Since California implemented Assembly Bill 60 last January, an estimated 605,000 driver’s licenses were issued to undocumented immigrants in the Golden State, with 400,000 of these licenses issued during the first six months of 2015.
Immigrant rights groups and traffic safety experts have hailed the law because, they say, it means more drivers will be properly trained, licensed and more likely to have car insurance.
"We believe that this new law increases safety on California roads by putting licensed drivers behind the steering wheel," Artemio Armenta, a spokesman for the California Department of Motor Vehicles, told the Los Angeles Times.
But some have complained that under the bill, many applicants have had to wait longer to get an appointment. And even with an appointment, they have to wait in long lines.
Before the law was implemented, the California DMV hired 1,000 temporary employees, opened four additional processing centers and extended hours of operation to include Saturdays.
“It certainly overloads the system,” Ann Coil, Santa Ana Tea Party Patriots coordinator, told the Orange County Register recently. “And, again, we’re giving priority to people who aren’t citizens.”
The licenses have “federal limits apply” printed on them – meaning that federal officials and law enforcement officers in other states are not required to accept them as a valid form of identification.
The legislation, which was authored by Assemblyman Luis Alejo, was signed into law by Gov. Jerry Brown in 2013.
The bill was part of a host of immigration-related pieces of legislation that have recently become law in California.

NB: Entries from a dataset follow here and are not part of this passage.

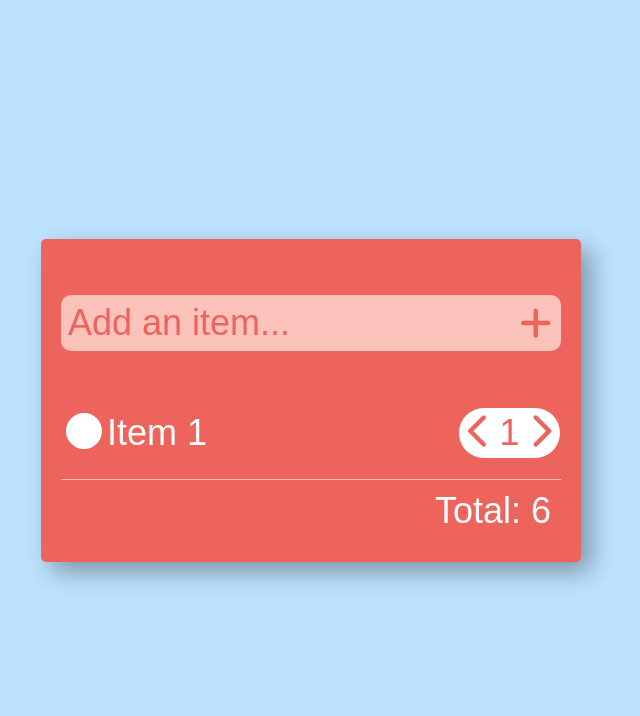
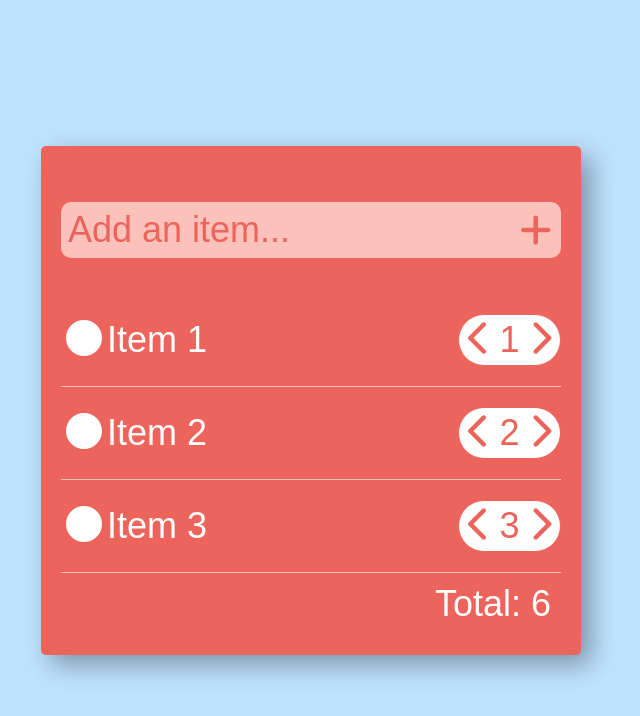
Before and after one commit to thakurbhanu021/Shopping-List-ReactJs, a React (Create React App) app: page / in a window 1280 px wide. Shown: the top 716 px of the page, without its empty margins (329-969 px from the left). Built offline with nearby package versions, Linux system fonts and the light colour scheme.

Commit message:
outputting the list item done

```diff
--- a/src/App.js
+++ b/src/App.js
@@ -4,7 +4,11 @@ import { FontAwesomeIcon } from '@fortawesome/react-fontawesome';
 import { faChevronRight, faChevronLeft, faCircle, faCheckCircle, faPlus } from '@fortawesome/free-solid-svg-icons';
 
 const App = () => {
-	const [items, setItems] = useState([]);
+	const [items, setItems] = useState([
+		{Value: 'Item 1', quantity: 1 , isCompleted: false},
+		{Value: 'Item 2', quantity: 2 , isCompleted: false},
+		{Value: 'Item 3', quantity: 3 , isCompleted: false},
+	]);
 
 	return (
 		<div className='app-background'>
@@ -14,17 +18,18 @@ const App = () => {
 					<FontAwesomeIcon icon={faPlus} />
 				</div>
 				<div className='item-list'>
-					<div className='item-container'>
+					{items.map((item , index)=> (
+						<div className='item-container'>
 						<div className='item-name'>
 							{false ? (
 								<>
 									<FontAwesomeIcon icon={faCheckCircle} />
-									<span className='completed'>Item 1</span>
+									<span className='completed'>{item.Value}</span>
 								</>
 							) : (
 								<>
 									<FontAwesomeIcon icon={faCircle} />
-									<span>Item 1</span>
+									<span>{item.Value}</span>
 								</>
 							)}
 						</div>
@@ -32,12 +37,13 @@ const App = () => {
 							<button>
 								<FontAwesomeIcon icon={faChevronLeft} />
 							</button>
-							<span> 1 </span>
+							<span> {item.quantity} </span>
 							<button>
 								<FontAwesomeIcon icon={faChevronRight} />
 							</button>
 						</div>
 					</div>
+					))}
 				</div>
 				<div className='total'>Total: 6</div>
 			</div>
```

In August, Brown signed a bill outlawing the use of the word "alien" within California's labor code, one that permits noncitizen high school students to serve as election poll workers and one that protects immigrant minors in civil lawsuits.
California, which at 22 percent has the nation's largest percentage of undocumented immigrants eligible for driver's licenses, is one of 12 states in the U.S. to allow them to obtain licenses.
Groups like Preparándonos para las Licencias, or Preparing Ourselves for Licenses, have been helping undocumented immigrants learn how to obtain a driver’s license and get over the fear of going to the DMV.
"Community members have become very helpful toward each other, to the point where the person who gets their license is willing to help another person by either lending them their car or driving them to the DMV to take their test," said Erika Paz, who created the Preparándonos para las Licencias Facebook group.